▶ THE TASK: Print the records below exactly as they appear. Omit all pictures.

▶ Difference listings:
--*--

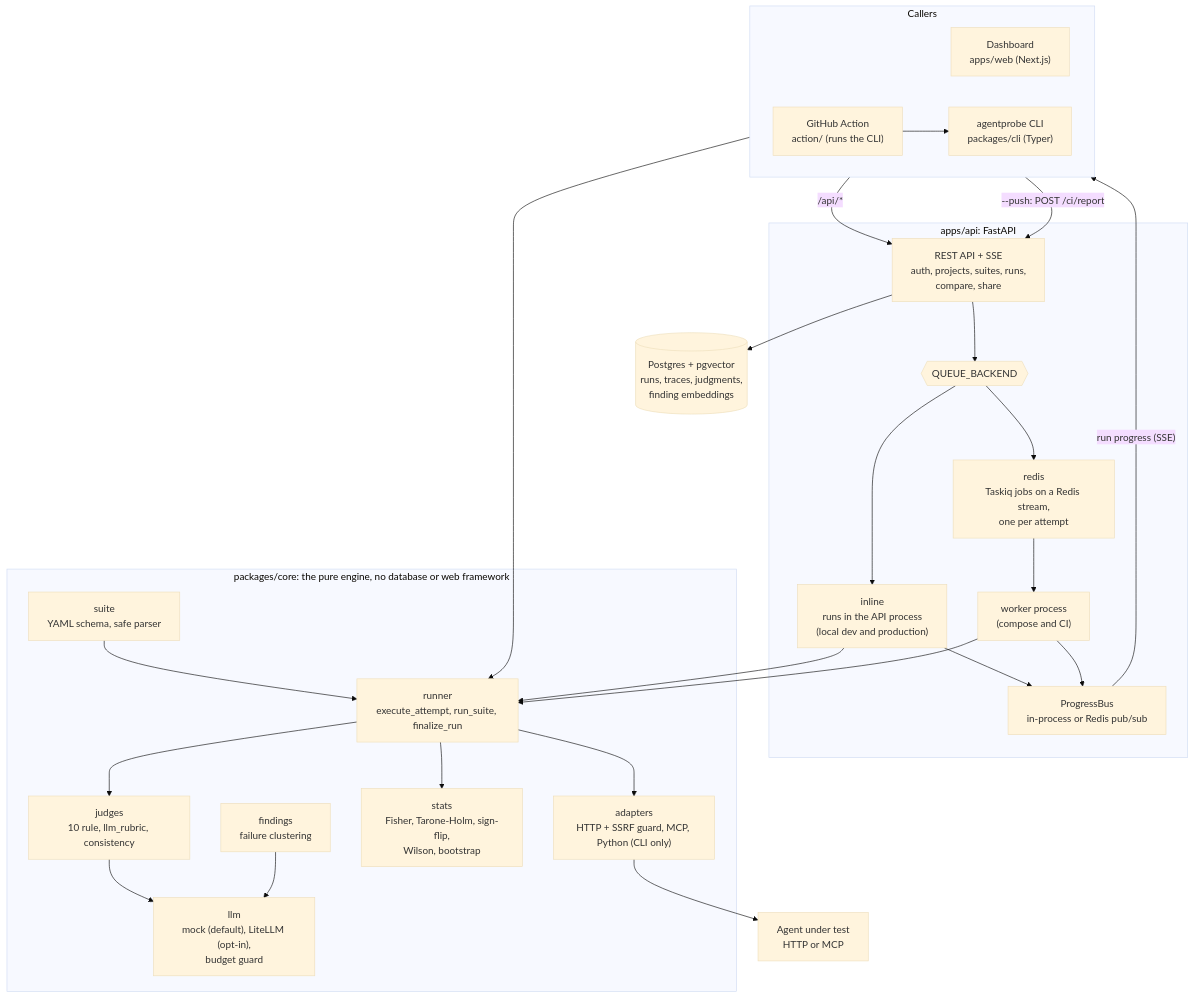
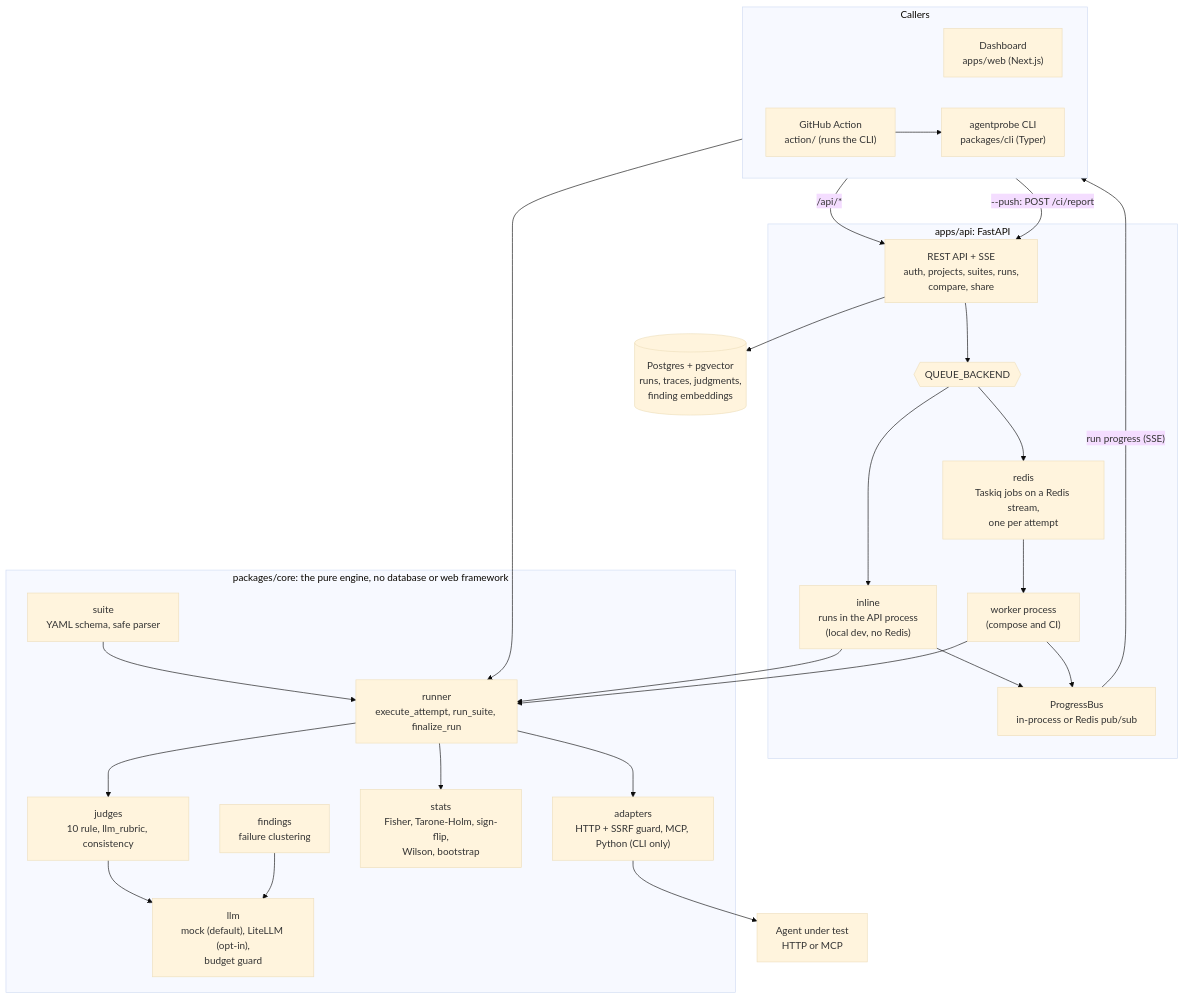
One commit to AlfredBateman/AgentProbe changed the diagram in README.md. Above: the diagram before and after it, drawn with Mermaid (base theme). The commit also changed other lines of this file and 26 other files, not shown here.

````diff
--- a/README.md
+++ b/README.md
@@ -64,52 +262,52 @@
 ```mermaid
 flowchart TB
     subgraph clients["Callers"]
         direction LR
         WEB["Dashboard<br/>apps/web (Next.js)"]
         CLI["agentprobe CLI<br/>packages/cli (Typer)"]
         ACT["GitHub Action<br/>action/ (runs the CLI)"]
     end
 
     ACT --> CLI
 
     subgraph server["apps/api: FastAPI"]
         API["REST API + SSE<br/>auth, projects, suites, runs,<br/>compare, share"]
         QB{{"QUEUE_BACKEND"}}
-        INL["inline<br/>runs in the API process<br/>(local dev and production)"]
+        INL["inline<br/>runs in the API process<br/>(local dev, no Redis)"]
         RQ["redis<br/>Taskiq jobs on a Redis stream,<br/>one per attempt"]
         WRK["worker process<br/>(compose and CI)"]
         BUS["ProgressBus<br/>in-process or Redis pub/sub"]
         API --> QB
         QB --> INL
         QB --> RQ
         RQ --> WRK
         INL --> BUS
         WRK --> BUS
     end
 
     WEB -- "/api/*" --> API
     BUS -- "run progress (SSE)" --> WEB
     CLI -- "--push: POST /ci/report" --> API
     API --> PG[("Postgres + pgvector<br/>runs, traces, judgments,<br/>finding embeddings")]
 
     subgraph core["packages/core: the pure engine, no database or web framework"]
         RUNNER["runner<br/>execute_attempt, run_suite, finalize_run"]
         SUITE["suite<br/>YAML schema, safe parser"]
         ADAPT["adapters<br/>HTTP + SSRF guard, MCP, Python (CLI only)"]
         JUDGE["judges<br/>10 rule, llm_rubric, consistency"]
         STATS["stats<br/>Fisher, Tarone-Holm, sign-flip,<br/>Wilson, bootstrap"]
         FIND["findings<br/>failure clustering"]
         LLM["llm<br/>mock (default), LiteLLM (opt-in),<br/>budget guard"]
         SUITE --> RUNNER
         RUNNER --> ADAPT
         RUNNER --> JUDGE
         RUNNER --> STATS
         JUDGE --> LLM
         FIND --> LLM
     end
 
     CLI --> RUNNER
     INL --> RUNNER
     WRK --> RUNNER
     ADAPT --> AGENT["Agent under test<br/>HTTP or MCP"]
 ```
````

--*--

▶ SOLUTION FOR THIS EXERCISE:
One commit to AlfredBateman/AgentProbe changed the diagram in README.md. Above: the diagram before and after it, drawn with Mermaid (base theme). The commit also changed other lines of this file and 26 other files, not shown here.

````diff
--- a/README.md
+++ b/README.md
@@ -64,52 +262,52 @@
 ```mermaid
 flowchart TB
     subgraph clients["Callers"]
         direction LR
         WEB["Dashboard<br/>apps/web (Next.js)"]
         CLI["agentprobe CLI<br/>packages/cli (Typer)"]
         ACT["GitHub Action<br/>action/ (runs the CLI)"]
     end
 
     ACT --> CLI
 
     subgraph server["apps/api: FastAPI"]
         API["REST API + SSE<br/>auth, projects, suites, runs,<br/>compare, share"]
         QB{{"QUEUE_BACKEND"}}
-        INL["inline<br/>runs in the API process<br/>(local dev and production)"]
+        INL["inline<br/>runs in the API process<br/>(local dev, no Redis)"]
         RQ["redis<br/>Taskiq jobs on a Redis stream,<br/>one per attempt"]
         WRK["worker process<br/>(compose and CI)"]
         BUS["ProgressBus<br/>in-process or Redis pub/sub"]
         API --> QB
         QB --> INL
         QB --> RQ
         RQ --> WRK
         INL --> BUS
         WRK --> BUS
     end
 
     WEB -- "/api/*" --> API
     BUS -- "run progress (SSE)" --> WEB
     CLI -- "--push: POST /ci/report" --> API
     API --> PG[("Postgres + pgvector<br/>runs, traces, judgments,<br/>finding embeddings")]
 
     subgraph core["packages/core: the pure engine, no database or web framework"]
         RUNNER["runner<br/>execute_attempt, run_suite, finalize_run"]
         SUITE["suite<br/>YAML schema, safe parser"]
         ADAPT["adapters<br/>HTTP + SSRF guard, MCP, Python (CLI only)"]
         JUDGE["judges<br/>10 rule, llm_rubric, consistency"]
         STATS["stats<br/>Fisher, Tarone-Holm, sign-flip,<br/>Wilson, bootstrap"]
         FIND["findings<br/>failure clustering"]
         LLM["llm<br/>mock (default), LiteLLM (opt-in),<br/>budget guard"]
         SUITE --> RUNNER
         RUNNER --> ADAPT
         RUNNER --> JUDGE
         RUNNER --> STATS
         JUDGE --> LLM
         FIND --> LLM
     end
 
     CLI --> RUNNER
     INL --> RUNNER
     WRK --> RUNNER
     ADAPT --> AGENT["Agent under test<br/>HTTP or MCP"]
 ```
````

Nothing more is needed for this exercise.